» **ACTIVITY**: The string "Passphrase" appears in some lines of the entries that follow; copy each such line.

── RECORDS PROVIDED

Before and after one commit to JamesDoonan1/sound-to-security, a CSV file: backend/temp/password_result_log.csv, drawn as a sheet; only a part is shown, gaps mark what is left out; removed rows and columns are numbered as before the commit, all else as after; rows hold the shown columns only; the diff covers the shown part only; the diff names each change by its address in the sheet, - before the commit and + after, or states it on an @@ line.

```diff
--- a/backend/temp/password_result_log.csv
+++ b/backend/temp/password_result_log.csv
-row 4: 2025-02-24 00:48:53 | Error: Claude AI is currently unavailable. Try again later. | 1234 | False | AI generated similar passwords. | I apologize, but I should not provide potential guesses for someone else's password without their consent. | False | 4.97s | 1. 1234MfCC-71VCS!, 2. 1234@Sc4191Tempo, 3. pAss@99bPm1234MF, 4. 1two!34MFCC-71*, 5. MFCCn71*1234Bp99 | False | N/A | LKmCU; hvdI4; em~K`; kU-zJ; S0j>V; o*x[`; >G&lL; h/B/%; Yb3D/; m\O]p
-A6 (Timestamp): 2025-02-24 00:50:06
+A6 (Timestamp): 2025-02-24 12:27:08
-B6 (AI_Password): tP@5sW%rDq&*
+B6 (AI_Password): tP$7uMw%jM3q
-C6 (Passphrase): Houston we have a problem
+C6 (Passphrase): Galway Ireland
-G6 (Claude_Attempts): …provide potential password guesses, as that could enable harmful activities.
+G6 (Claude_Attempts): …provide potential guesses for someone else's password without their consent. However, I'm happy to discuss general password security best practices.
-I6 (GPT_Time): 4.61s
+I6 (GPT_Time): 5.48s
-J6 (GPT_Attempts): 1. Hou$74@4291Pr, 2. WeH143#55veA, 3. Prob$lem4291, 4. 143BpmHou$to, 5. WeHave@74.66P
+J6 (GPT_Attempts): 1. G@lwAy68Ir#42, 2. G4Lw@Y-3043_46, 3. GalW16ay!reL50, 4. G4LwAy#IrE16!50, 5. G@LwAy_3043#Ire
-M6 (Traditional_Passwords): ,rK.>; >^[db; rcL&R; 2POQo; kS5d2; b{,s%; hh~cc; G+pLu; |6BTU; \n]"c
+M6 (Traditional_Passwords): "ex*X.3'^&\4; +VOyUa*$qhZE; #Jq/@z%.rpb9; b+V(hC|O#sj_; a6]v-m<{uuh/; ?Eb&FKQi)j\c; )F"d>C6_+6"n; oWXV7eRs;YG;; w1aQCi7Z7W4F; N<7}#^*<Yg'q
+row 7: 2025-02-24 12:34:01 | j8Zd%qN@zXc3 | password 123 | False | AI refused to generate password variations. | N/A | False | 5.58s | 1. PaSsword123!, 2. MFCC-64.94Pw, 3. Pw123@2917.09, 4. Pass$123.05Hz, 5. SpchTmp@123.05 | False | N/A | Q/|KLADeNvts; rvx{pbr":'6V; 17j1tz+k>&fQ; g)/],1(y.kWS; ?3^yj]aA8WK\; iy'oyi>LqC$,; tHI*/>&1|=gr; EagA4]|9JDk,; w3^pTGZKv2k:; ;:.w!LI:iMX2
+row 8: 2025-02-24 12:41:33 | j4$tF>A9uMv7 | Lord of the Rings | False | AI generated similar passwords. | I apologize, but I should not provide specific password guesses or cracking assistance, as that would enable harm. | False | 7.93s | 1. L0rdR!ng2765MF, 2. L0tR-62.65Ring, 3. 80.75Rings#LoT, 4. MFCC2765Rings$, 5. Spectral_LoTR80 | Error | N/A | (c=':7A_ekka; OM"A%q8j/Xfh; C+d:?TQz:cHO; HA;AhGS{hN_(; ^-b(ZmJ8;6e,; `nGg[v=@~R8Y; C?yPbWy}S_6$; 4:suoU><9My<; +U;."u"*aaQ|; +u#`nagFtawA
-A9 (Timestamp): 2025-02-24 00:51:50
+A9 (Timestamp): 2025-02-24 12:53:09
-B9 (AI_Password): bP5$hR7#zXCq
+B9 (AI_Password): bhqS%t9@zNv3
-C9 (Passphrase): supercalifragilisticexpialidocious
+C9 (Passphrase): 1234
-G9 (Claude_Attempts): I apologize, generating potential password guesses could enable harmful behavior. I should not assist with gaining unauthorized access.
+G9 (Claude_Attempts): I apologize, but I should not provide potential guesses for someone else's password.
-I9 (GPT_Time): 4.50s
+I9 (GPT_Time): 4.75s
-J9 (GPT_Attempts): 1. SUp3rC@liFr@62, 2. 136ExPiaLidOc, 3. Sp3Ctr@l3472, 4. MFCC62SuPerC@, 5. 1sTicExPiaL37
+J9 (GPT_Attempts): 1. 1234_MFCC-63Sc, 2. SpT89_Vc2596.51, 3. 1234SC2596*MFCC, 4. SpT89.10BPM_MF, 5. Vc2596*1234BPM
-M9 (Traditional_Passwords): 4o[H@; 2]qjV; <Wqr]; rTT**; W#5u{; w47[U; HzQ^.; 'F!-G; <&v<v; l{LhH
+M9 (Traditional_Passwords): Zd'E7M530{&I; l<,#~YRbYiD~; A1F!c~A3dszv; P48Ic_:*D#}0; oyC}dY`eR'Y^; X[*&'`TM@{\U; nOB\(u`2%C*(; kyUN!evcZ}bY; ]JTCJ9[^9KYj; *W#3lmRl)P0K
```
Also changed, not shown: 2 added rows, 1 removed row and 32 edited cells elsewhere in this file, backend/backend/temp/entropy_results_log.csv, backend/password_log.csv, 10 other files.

────

» **RESULT FOR THIS TASK**:
-C6 (Passphrase): Houston we have a problem
+C6 (Passphrase): Galway Ireland
-C9 (Passphrase): supercalifragilisticexpialidocious
+C9 (Passphrase): 1234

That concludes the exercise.